[Paragraph added, effective for periods beginning after August 31, 1984, by Statement on Auditing Standards No. 48.]
The auditor should consider whether specialized skills are needed to consider the effect of computer processing on the audit, to understand the controls, or to design and perform audit procedures. If specialized skills are needed, the auditor should seek the assistance of a professional possessing such skills, who may be either on the auditor's staff or an outside professional. If the use of such a professional is planned, the auditor should have sufficient computer-related knowledge to communicate the objectives of the other professional's work; to evaluate whether the specified procedures will meet the auditor's objectives; and to evaluate the results of the procedures applied as they relate to the nature, timing, and extent of other planned audit procedures. The auditor's responsibilities with respect to using such a professional are equivalent to those for other assistants. fn 6 [Paragraph added, effective for periods beginning after August 31, 1984, by Statement on Auditing Standards No. 48.]
Supervision involves directing the efforts of assistants who are involved in accomplishing the objectives of the audit and determining whether those objectives were accomplished. Elements of supervision include instructing assistants, keeping informed of significant problems encountered, reviewing the work performed, and dealing with differences of opinion among firm personnel. The extent of supervision appropriate in a given instance depends on many factors, including the complexity of the subject matter and the qualifications of persons performing the work. [Paragraph renumbered by the issuance of Statement on Auditing Standards No. 48, July 1984.]
Assistants should be informed of their responsibilities and the objectives of the procedures that they are to perform. They should be informed of matters that may affect the nature, extent, and timing of procedures they are to perform, such as the nature of the entity's business as it relates to their assignments and possible accounting and auditing problems. The auditor with final responsibility for the audit should direct assistants to bring to his attention significant accounting and auditing questions raised during the audit so that he may assess their significance. [Paragraph renumbered by the issuance of Statement on Auditing Standards No. 48, July 1984.]
The work performed by each assistant should be reviewed to determine whether it was adequately performed and to evaluate whether the results are consistent with the conclusions to be presented in the auditor's report. [Paragraph renumbered by the issuance of Statement on Auditing Standards No. 48, July 1984.]
The auditor with final responsibility for the audit and assistants should be aware of the procedures to be followed when differences of opinion concerning accounting and auditing issues exist among firm personnel involved in the audit. Such procedures should enable an assistant to document his disagreement with the conclusions reached if, after appropriate consultation, he believes it necessary to disassociate himself from the resolution of the matter. In this situation, the basis for the final resolution should also be documented. [Paragraph renumbered by the issuance of Statement on Auditing Standards No. 48, July 1984.]
Statements on Auditing Standards generally are effective at the time of their issuance.
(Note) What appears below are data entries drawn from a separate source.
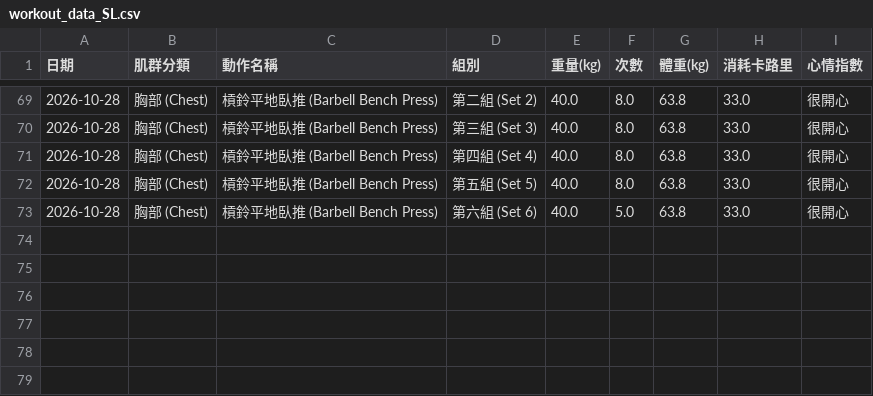
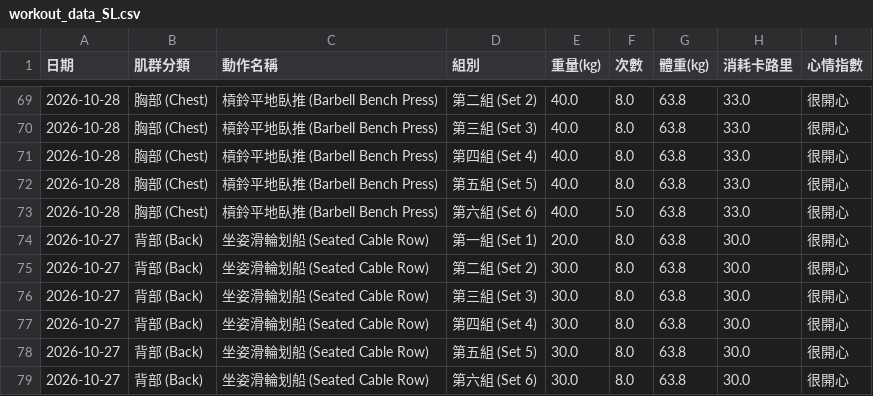
Before and after one commit to SL-LU/workout-tracker, a CSV file: workout_data_SL.csv, drawn as a sheet; only a part is shown, gaps mark what is left out.

Commit message:
Auto-update workout_data_SL.csv

```diff
--- a/workout_data_SL.csv
+++ b/workout_data_SL.csv
@@ -73 +73,7 @@
 2026-10-28,胸部 (Chest),槓鈴平地臥推 (Barbell Bench Press),第六組 (Set 6),40.0,5.0,63.8,33.0,很開心
+2026-10-27,背部 (Back),坐姿滑輪划船 (Seated Cable Row),第一組 (Set 1),20.0,8.0,63.8,30.0,很開心
+2026-10-27,背部 (Back),坐姿滑輪划船 (Seated Cable Row),第二組 (Set 2),30.0,8.0,63.8,30.0,很開心
+2026-10-27,背部 (Back),坐姿滑輪划船 (Seated Cable Row),第三組 (Set 3),30.0,8.0,63.8,30.0,很開心
+2026-10-27,背部 (Back),坐姿滑輪划船 (Seated Cable Row),第四組 (Set 4),30.0,8.0,63.8,30.0,很開心
+2026-10-27,背部 (Back),坐姿滑輪划船 (Seated Cable Row),第五組 (Set 5),30.0,8.0,63.8,30.0,很開心
+2026-10-27,背部 (Back),坐姿滑輪划船 (Seated Cable Row),第六組 (Set 6),30.0,8.0,63.8,30.0,很開心
```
However, since this section provides for practices that may differ in certain respects from practices heretofore considered acceptable, this section will be effective for audits made in accordance with generally accepted auditing standards for periods ending after September 30, 1978. [Paragraph renumbered by the issuance of Statement on Auditing Standards No. 48, July 1984.]